*Data for this task*
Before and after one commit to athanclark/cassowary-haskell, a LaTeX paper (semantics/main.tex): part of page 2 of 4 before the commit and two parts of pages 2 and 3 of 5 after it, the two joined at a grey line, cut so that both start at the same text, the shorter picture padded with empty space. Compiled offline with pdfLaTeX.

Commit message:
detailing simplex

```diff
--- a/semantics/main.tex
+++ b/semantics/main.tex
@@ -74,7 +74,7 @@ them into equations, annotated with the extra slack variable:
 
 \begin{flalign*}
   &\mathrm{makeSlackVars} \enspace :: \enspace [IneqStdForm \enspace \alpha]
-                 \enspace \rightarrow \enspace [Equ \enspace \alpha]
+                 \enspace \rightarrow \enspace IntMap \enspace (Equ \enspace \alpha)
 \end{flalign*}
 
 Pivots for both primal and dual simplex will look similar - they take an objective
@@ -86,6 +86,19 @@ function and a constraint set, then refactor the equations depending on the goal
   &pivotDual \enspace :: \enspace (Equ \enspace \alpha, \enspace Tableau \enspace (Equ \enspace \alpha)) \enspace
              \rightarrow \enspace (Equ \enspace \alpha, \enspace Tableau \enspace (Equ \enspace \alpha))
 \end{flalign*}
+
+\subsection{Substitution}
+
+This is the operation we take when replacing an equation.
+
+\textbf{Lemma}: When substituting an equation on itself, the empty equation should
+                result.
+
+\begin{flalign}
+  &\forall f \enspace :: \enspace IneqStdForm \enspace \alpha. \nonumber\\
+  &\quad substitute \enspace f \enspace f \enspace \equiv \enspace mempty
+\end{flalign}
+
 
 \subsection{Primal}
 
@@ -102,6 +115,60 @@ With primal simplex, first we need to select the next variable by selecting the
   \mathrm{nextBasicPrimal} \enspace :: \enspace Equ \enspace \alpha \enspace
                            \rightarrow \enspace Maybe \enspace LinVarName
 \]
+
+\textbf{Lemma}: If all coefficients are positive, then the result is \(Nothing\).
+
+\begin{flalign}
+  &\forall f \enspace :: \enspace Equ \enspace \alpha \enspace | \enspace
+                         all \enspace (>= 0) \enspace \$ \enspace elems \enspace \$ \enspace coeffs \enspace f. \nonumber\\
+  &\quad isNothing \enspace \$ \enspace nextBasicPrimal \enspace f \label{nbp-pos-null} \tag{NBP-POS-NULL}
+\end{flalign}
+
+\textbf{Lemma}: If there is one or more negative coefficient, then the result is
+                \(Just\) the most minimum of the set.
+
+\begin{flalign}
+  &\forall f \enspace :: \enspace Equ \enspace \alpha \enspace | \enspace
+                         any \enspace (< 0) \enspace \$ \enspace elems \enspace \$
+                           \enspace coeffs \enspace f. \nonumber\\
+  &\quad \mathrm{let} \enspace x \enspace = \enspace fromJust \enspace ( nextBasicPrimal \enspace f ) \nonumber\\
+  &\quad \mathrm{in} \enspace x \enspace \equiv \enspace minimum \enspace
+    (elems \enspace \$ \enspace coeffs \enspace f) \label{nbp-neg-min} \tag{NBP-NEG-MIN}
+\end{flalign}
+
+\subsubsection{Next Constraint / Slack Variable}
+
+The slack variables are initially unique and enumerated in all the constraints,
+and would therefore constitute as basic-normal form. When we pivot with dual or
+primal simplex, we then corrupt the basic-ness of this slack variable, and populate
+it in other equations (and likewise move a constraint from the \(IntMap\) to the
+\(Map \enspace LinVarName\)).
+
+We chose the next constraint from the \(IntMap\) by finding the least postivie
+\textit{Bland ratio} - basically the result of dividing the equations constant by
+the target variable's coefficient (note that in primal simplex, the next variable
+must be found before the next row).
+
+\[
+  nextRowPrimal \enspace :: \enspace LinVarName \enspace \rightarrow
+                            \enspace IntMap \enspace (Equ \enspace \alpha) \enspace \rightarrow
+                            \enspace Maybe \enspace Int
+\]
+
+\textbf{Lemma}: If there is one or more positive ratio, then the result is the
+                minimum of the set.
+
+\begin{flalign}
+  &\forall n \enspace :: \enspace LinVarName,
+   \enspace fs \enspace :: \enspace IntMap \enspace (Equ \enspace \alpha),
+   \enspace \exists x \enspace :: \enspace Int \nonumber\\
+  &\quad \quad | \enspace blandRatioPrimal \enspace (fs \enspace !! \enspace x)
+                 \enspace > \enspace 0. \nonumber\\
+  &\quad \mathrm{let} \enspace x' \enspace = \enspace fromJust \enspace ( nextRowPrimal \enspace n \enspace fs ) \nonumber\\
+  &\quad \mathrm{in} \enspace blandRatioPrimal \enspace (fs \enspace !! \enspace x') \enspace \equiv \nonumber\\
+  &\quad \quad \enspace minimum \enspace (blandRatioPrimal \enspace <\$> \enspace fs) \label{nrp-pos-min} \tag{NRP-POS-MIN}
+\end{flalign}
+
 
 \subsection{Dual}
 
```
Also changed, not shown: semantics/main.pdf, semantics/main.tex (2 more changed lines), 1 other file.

*What you are asked to do*
Your answer should consist of all lines in the listing above that contain "forall".

*Problem solution*
+  &\forall f \enspace :: \enspace IneqStdForm \enspace \alpha. \nonumber\\
+  &\forall f \enspace :: \enspace Equ \enspace \alpha \enspace | \enspace
+  &\forall f \enspace :: \enspace Equ \enspace \alpha \enspace | \enspace
+  &\forall n \enspace :: \enspace LinVarName,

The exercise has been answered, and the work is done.